« Reply #17 on: Friday 04 September 20 13:34 BST (UK) »
The system for church weddings was that the couple signed two registers. One was kept by the church and the other sent off to the GRO on a quarterly basis.  In 1922, when Ireland was partitioned, GRO clerks in Dublin copied all the marriages and so created the set you see on the irishgenealogy site. GRONI acquired the originals (for Northern Ireland) and you can see them on their site.

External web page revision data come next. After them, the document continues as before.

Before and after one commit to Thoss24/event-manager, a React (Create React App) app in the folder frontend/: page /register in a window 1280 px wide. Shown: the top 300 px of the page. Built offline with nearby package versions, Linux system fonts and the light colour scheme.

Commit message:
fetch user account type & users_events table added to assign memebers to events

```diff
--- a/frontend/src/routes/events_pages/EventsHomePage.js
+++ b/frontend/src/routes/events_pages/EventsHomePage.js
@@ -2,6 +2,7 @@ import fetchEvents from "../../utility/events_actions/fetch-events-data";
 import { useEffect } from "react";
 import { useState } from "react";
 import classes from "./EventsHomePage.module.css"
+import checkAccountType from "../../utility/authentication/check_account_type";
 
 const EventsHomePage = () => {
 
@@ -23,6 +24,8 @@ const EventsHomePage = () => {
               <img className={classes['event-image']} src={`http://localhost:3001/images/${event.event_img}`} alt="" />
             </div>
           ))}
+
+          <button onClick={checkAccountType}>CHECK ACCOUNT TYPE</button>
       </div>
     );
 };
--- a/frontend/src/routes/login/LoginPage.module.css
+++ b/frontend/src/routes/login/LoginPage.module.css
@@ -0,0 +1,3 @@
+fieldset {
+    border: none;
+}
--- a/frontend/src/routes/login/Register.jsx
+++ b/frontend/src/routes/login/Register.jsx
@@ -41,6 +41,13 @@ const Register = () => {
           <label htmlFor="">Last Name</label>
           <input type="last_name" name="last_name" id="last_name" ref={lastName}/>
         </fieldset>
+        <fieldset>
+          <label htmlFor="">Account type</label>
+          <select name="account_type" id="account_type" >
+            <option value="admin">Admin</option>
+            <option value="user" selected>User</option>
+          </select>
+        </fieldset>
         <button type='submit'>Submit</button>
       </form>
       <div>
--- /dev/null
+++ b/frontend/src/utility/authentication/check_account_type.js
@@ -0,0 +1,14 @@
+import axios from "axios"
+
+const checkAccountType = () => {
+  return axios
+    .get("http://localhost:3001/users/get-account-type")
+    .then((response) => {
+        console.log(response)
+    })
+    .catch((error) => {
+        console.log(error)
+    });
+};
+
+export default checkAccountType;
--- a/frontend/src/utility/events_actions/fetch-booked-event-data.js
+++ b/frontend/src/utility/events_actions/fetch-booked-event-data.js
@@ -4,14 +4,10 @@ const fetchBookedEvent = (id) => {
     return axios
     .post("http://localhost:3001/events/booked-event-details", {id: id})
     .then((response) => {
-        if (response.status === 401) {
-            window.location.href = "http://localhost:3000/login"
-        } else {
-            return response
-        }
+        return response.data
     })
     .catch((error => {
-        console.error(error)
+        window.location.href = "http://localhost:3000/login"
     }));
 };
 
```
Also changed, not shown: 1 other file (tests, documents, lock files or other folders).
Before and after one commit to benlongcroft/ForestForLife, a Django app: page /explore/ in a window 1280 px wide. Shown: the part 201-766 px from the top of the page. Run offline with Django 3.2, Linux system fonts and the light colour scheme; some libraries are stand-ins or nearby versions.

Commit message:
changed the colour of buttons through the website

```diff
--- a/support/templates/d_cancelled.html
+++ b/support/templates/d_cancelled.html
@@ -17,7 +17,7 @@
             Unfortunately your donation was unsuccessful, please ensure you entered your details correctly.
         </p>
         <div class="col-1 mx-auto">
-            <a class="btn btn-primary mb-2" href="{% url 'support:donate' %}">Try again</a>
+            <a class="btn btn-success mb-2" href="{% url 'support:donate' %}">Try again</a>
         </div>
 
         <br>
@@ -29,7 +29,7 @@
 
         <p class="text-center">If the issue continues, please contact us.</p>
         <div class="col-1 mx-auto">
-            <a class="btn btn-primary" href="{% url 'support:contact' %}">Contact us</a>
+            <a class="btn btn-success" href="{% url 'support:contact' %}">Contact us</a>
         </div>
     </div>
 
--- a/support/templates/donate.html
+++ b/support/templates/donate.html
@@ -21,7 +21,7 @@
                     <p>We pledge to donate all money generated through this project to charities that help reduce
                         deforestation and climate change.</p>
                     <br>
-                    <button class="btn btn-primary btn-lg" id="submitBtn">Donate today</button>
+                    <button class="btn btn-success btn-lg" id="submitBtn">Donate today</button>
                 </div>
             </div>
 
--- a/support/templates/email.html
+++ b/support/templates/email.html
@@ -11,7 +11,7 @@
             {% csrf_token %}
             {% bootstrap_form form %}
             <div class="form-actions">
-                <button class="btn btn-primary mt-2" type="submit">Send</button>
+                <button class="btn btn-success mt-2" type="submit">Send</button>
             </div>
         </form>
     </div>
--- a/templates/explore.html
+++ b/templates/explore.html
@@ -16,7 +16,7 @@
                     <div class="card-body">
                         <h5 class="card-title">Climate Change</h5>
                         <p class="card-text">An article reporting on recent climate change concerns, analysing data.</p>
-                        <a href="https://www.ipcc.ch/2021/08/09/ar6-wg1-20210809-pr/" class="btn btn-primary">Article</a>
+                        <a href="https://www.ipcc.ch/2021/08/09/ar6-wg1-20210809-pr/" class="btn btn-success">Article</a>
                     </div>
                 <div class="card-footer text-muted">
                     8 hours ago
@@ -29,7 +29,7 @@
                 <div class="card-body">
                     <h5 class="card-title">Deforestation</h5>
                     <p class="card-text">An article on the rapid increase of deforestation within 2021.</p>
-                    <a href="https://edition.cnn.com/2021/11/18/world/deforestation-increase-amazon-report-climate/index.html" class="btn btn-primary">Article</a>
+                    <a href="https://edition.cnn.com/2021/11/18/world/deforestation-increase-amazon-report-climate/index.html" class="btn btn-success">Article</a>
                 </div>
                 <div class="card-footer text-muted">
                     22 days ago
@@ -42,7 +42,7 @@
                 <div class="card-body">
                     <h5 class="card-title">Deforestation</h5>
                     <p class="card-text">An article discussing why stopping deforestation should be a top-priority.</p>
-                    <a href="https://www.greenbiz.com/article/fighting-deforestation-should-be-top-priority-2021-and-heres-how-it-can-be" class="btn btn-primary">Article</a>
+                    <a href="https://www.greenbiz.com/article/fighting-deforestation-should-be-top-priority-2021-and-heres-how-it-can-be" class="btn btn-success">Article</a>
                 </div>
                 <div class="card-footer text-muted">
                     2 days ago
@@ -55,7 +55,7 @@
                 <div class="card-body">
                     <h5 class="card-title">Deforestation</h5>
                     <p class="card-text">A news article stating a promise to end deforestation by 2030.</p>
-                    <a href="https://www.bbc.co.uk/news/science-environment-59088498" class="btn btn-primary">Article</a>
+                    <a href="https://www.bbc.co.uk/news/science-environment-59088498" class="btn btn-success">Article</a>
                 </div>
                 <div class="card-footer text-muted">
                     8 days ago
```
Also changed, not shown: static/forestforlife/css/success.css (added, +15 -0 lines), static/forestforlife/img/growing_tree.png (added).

Thanks, Elwyn - I hadn't known about the copying process in 1922. But I do have one observation: in England both registers are kept in the church until they are full, and the quarterly return is a separate sheet of paper which is sent to the local superintendent registrar, who collates the returns for his district and forwards them to the GRO. Are you sure it wasn't the same here? (The wording at the foot of the irishgenealogy.ie image indicates that a copy was submitted rather than the actual register.)

However, I agree that the GRONI images seem to be of the original registers, since they show a variety of signatures.
Researching among others:
Bartle, Bilton, Campbell, Craven, Emmott, Harcourt, Hirst, Kellet(t), Kennedy,
Meaburn, Mennile/Meynell, Metcalf(e), Palliser, Robinson, Rutter, Shipley, Stow, Wilkinson

Census information is Crown Copyright, from www.nationalarchives.gov.uk